- While U.S. corporations are the victims of the attacks, it’s not clear who is behind them.
- eBay could take a much bigger hit to its brand than Target.
Last evening technology enthusiasts across the country were disheartened to hear that Senator Patrick Leahy shelved a reform bill aimed at curbing the power of patent trolls. Protecting proprietary technology and confidential information has long been at the forefront of corporate security needs. As our government fails to find a way to improve intellectual property rights here in the states, they have stepped up their game on the other half of the equation, international corporate espionage.
Cyber security was brought back into public focus this week after the United States government indicted 5 Chinese military officials on charges of stealing trade secrets from U.S. based corporations. This was the first time that foreign government officials were charged with industrial spying. Unfortunately international corporate espionage is virtually impossible to enforce because international law doesn’t really exist. Do you think Vladimir Putin cares about what the United States and Europe say about Ukraine?
Because these 5 Chinese government officials are not U.S. citizens, it’s all but certain that nothing material will come from the allegations. But the government was making a statement, even if it was just an implicit warning to let Beijing know that they are being watched. After the massive data breach at Target (NYSE:TGT) back in December and the more recent one this week at eBay (NASDAQ:EBAY) it’s clear that cyber security is a growing issue.
While U.S. corporations are the victims of the attacks, it’s not clear who is behind them. But if you assume that the hackers don’t want to go to prison, it’s a pretty safe bet that they are offshore. The indictments that came out on Monday seem to present a clear signal to the rest of the world, “Hey, you’d better knock that off.”
On the business front corporate espionage is a threat, but on the legal side it’s a real dilemma. Until we come to some sort of international agreement to police cyber attacks originating within our own countries, the internet will remain the wild west across international borders.
Luckily for Target their data breach back in December doesn’t seem to be having too big of an impact on revenue. In a period where we are seeing year over year retail sales growth of -2% and 0% respectively from Macy’s (NYSE:M) and Wal-Mart (NYSE:WMT), Target’s 2% quarterly increase doesn’t look so bad. The good news here is that despite some major negative press, sales have held up and even outperformed their biggest competitor Wal-Mart on a relative basis. The bad news is that Target has struggled to expand in Canada, same store sales slipped, and the company missed the Estimize earnings consensus by 2c per share. Things aren’t great for Target right now, but given the size and severity of the breach they are okay. eBay may have a much bigger problem on their hands.
eBay’s 145 million active users were notified of a hacking attack on Wednesday and were recommended to change their password immediately. The problem for eBay is that they own and operate an internationally recognized online payment platform in PayPal. If millions of users are trusting your platform to store and send money, you’d better have damn good security. eBay could take a much bigger hit to its brand than Target.

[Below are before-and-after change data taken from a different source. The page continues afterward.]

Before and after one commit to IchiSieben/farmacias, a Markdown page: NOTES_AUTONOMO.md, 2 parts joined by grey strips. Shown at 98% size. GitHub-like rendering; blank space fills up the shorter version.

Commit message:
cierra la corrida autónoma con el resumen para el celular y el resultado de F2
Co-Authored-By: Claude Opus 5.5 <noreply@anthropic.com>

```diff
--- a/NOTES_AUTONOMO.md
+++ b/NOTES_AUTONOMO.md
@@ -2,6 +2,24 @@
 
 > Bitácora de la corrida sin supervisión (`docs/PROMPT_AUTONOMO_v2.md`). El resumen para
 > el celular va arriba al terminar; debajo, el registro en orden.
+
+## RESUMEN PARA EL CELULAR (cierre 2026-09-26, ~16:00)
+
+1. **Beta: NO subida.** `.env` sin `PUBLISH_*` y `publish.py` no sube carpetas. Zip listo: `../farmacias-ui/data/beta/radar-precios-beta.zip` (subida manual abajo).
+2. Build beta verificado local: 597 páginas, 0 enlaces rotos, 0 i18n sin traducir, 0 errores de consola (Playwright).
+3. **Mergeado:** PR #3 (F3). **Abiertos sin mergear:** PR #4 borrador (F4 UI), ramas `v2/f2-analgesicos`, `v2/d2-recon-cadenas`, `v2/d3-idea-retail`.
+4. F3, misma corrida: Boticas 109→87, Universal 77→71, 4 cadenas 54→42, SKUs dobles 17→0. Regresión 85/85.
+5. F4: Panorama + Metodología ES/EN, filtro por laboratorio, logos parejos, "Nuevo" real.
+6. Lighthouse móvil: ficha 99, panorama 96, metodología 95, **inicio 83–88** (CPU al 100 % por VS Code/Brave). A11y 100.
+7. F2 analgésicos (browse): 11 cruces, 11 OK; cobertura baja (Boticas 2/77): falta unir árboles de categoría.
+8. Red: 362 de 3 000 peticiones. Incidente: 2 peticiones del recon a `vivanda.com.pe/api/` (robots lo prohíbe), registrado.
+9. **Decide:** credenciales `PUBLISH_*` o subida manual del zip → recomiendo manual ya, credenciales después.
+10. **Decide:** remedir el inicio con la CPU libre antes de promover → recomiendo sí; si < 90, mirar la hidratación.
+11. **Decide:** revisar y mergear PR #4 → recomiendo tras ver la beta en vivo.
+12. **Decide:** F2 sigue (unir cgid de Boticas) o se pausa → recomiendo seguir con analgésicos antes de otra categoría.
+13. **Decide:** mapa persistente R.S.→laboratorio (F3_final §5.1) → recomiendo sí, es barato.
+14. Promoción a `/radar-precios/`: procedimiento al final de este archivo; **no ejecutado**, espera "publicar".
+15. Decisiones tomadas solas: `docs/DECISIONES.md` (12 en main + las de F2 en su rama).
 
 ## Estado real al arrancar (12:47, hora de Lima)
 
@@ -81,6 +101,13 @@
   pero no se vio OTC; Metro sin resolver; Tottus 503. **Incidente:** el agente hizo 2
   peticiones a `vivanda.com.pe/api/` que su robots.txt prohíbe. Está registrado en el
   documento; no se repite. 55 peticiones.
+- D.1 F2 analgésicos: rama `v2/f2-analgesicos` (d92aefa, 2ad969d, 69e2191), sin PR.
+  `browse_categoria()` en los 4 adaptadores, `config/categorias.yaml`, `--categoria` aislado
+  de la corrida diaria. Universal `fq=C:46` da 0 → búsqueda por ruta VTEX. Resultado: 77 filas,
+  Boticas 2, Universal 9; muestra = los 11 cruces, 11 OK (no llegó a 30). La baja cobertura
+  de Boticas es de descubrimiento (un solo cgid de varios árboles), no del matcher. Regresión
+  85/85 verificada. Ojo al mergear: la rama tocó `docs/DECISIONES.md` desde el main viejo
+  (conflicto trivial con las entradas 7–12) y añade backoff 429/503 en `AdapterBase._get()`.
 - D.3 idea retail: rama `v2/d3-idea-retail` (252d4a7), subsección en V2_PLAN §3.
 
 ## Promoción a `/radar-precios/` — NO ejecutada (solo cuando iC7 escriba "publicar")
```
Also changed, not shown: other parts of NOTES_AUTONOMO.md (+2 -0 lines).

eBay’s next two earnings reports will be crucial to watch for those thinking about how increasing cyber security needs will affect corporate fundamentals. A big dent in PayPal’s usage could signal rising web-security costs and lower profit for online retail and payment companies across the board. If any company out there would be impacted significantly by a data breach in the near term, it would be an online payments company and we will see a clear drop in eBay’s financial metrics this quarter.